- January 1830. See note 13.
- David Gilmore, 396.
- Ibid. 362.
- Another birth is recorded on 5 Oct 1823, of a daughter of James Pattle ‘and his lady’ Bengal. This would be while Adeline was in Paris. This could be a transcription error, but I think it more likely that she is an illegitimate daughter with an Indian mistress, who customarily would not be named on these records. ‘His lady’ instead of ‘his wife’ or the wife’s name was common especially in records in the out stations, but it is significant that no place of birth is given, only Bengal. See chapter 2 for more on mixed race relationships.
- Helen Mackenzie, Storms and Sunshine of a Soldier’s Life: Lt-General Colin Mackenzie, C.B. 1825-1881 (Edinburgh: David Douglas, 1884) 25. For the Chevalier’s story see Chapter 2.
- Letter from W.M. Thackeray to Mrs Carmichael-Smyth, 22 October 1833. Gordon Ray (ed.), The Letters and Private Papers of William Makepeace Thackeray (London: Oxford University Press, 1945 Vol. I) 267.
- Victoria Olsen names her Maria Theodosia Pattle in a family tree (From Life, frontispiece). I can find no birth, marriage, death or census record which gives Maria this, or any other, second name. It was probably a nickname given by Thackeray. See also Beaumont (VWB8, 47-48).
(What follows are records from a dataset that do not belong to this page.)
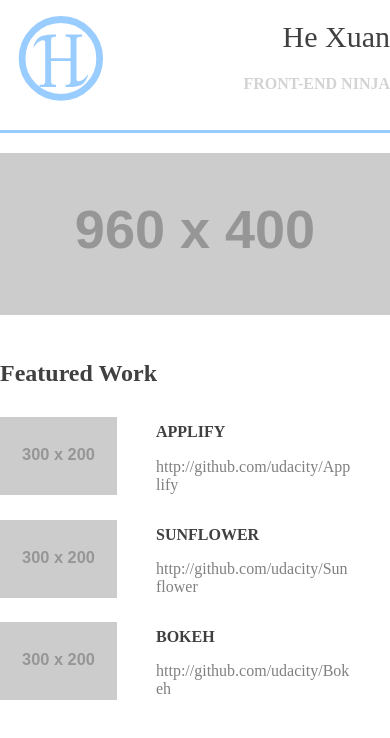
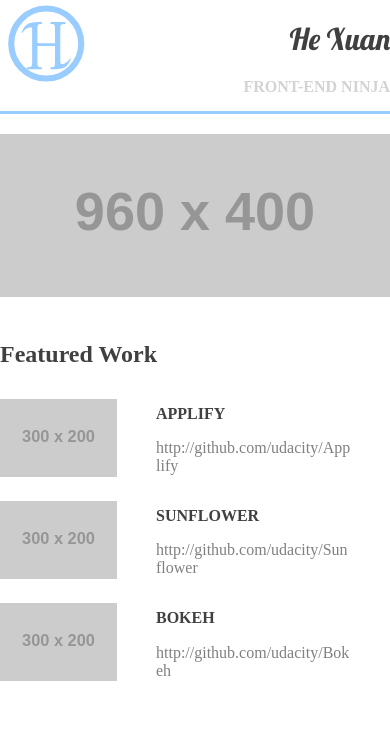
Before and after one commit to iamhexuan/udacity-p1, a plain HTML site: page index.html in a window 390 px wide. Drawn offline with nearby package versions, Linux system fonts and the light colour scheme; placeholder pictures from the web are drawn by us.

Commit message:
modify style for more responsive header

```diff
--- a/css/main.css
+++ b/css/main.css
@@ -7,8 +7,10 @@ h1, h2, h3, h4 {
 }
 
 h1 {
-	font: 30px bold;
-	text-align: right
+	font: 60px bold;
+	font-family: 'Lobster', cursive;
+	text-align: right;
+	margin: 20px 0;
 }
 
 h3, h4{
@@ -34,8 +36,8 @@ img {
 }
 
 .logo {
-	max-width: 100px;
-	max-height: 100px;
+	max-width: 150px;
+	max-height: 150px;
 	margin: 10px;
 	color:red;
 }
@@ -69,6 +71,7 @@ img {
 
 .secondary-text {
 	color: lightgrey;
+	text-align: right;
 }
 
 @media screen and (min-width: 960px) {
@@ -96,12 +99,36 @@ img {
 		padding: 10px 0;
 	}
 
-	h3 {
-		font-size: 16px;
-	}
-
 	.nav-info {
 		width:60%;
 		padding-left:10%;
 	}
+
+	.logo {
+		width: 120px;
+		height: 120px;
+		margin: 0;
+	}
+
+	h1 {
+		font-size: 40px;
+	}
 }
+
+@media screen and (max-width: 420px){
+	.logo {
+		width: 90px;
+		height: 90px;
+		margin: 0;
+	}
+
+	h1 {
+		font-size: 30px;
+	}
+	h4 {
+		margin: 5px 0;
+	}
+	h3 {
+		font-size: 16px;
+	}
+}
--- a/index.html
+++ b/index.html
@@ -3,6 +3,7 @@
 	<title>He's Portfolio</title>
 	<meta name="viewport" content="width=device-width, initial-scale=1">
 	<link rel="stylesheet" href="http://normalize-css.googlecode.com/svn/trunk/normalize.css" />
+	<link href='https://fonts.googleapis.com/css?family=Lobster' rel='stylesheet' type='text/css'>
 	<link rel="stylesheet" href="css/main.css">
 </head>
 <body>
```
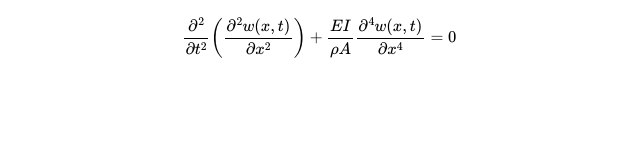
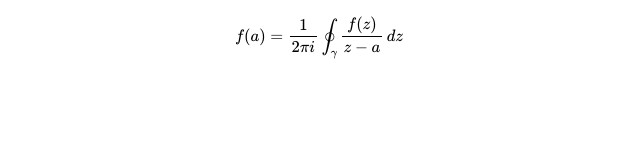
Before and after one commit to RikoSLV/SLV, a plain HTML site: page formExample1.html in a window 1280 px wide. Shown: the whole page, without its empty margins (321-961 px from the left). Drawn offline with nearby package versions, Linux system fonts and the light colour scheme.

Commit message:
test
test

```diff
--- a/formExample1.html
+++ b/formExample1.html
@@ -11,7 +11,7 @@
 <body>
     <p>
         \[
-        \frac{\partial^2}{\partial t^2} \left( \frac{\partial^2 w(x,t)}{\partial x^2} \right) + \frac{EI}{\rho A} \frac{\partial^4 w(x,t)}{\partial x^4} = 0
+        f(a) = \frac{1}{2\pi i} \oint_\gamma \frac{f(z)}{z - a} \, dz
         \]
     </p>
 </body>
```
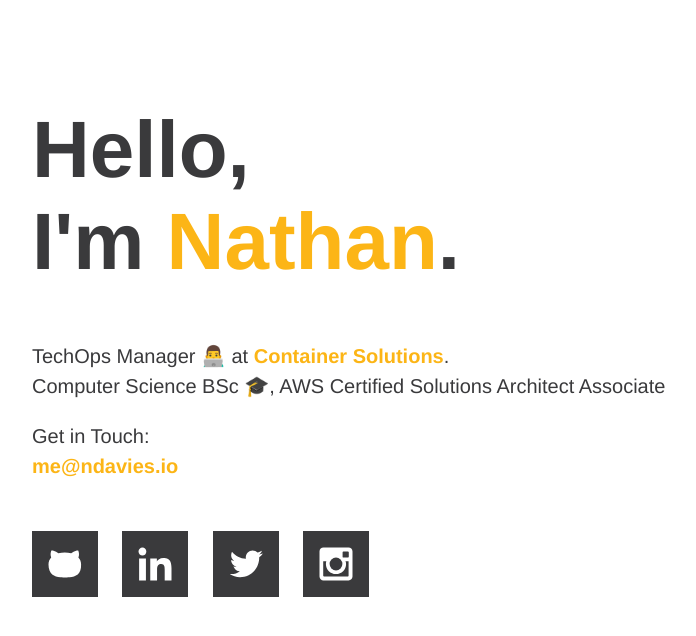
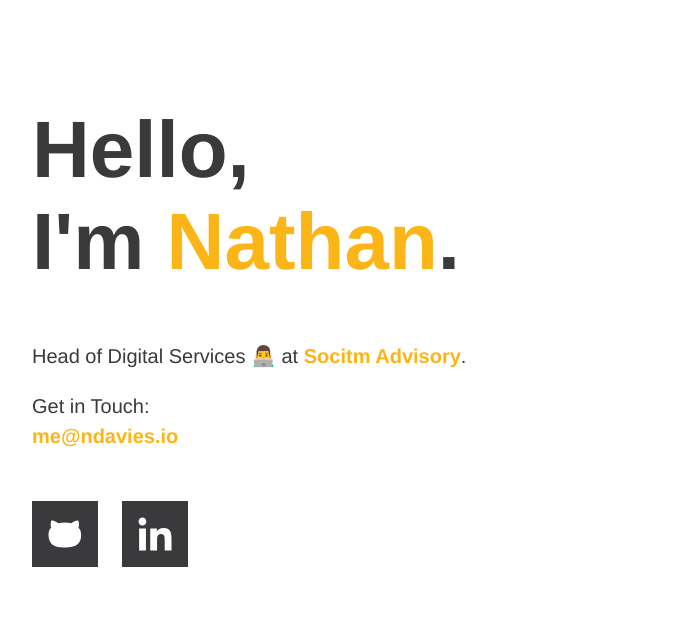
Before and after one commit to ndaviesio/ndavies.io, a plain HTML site: page index.html in a window 1280 px wide. Shown: the whole page, without its empty margins (88-784 px from the left). Drawn offline with Linux system fonts and the light colour scheme.

Commit message:
Update index.html
Updates:
- Reflect new role
- Remove twitter and Instagram social links

```diff
--- a/index.html
+++ b/index.html
@@ -11,8 +11,7 @@
     <div class='container'>
       <h1>Hello,<br />I'm <span class='highlight'>Nathan</span>.</h1>
       <p>
-        TechOps Manager 👨‍💻 at <a href='https://container-solutions.com' target='_blank'>Container Solutions</a>.
-        <br/>Computer Science BSc 🎓, AWS Certified Solutions Architect Associate
+        Head of Digital Services 👨‍💻 at <a href='https://socitmadvisory.co.uk' target='_blank'>Socitm Advisory</a>.
       </p>
       <p>
         Get in Touch:<br />
@@ -21,8 +20,6 @@
       <div class='socialmedia'>
         <a class='first' href='https://github.com/ndaviesio' target='_blank'><img src='img/github.svg' width='66' alt='Github Profile Button'></a>
         <a href='https://www.linkedin.com/in/nathandaviesio' target='_blank'><img src='img/linkedin.svg' width='66' alt='LinkedIn Profile Button'></a>
-        <a href='https://twitter.com/nd4v13s' target='_blank'><img src='img/twitter.svg' width='66' alt='Twitter Profile Button'></a>
-        <a href='https://www.instagram.com/nathandavies1995/' target='_blank'><img src='img/instagram.svg' width='66' alt='Instagram Profile Button'></a>
       </div>
     </div>
   </body>
```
- The inheritance was tied up in complicated ways and had been mismanaged. See D.J. Taylor, Thackeray (London: Chatto & Windus, 1999) 98-110.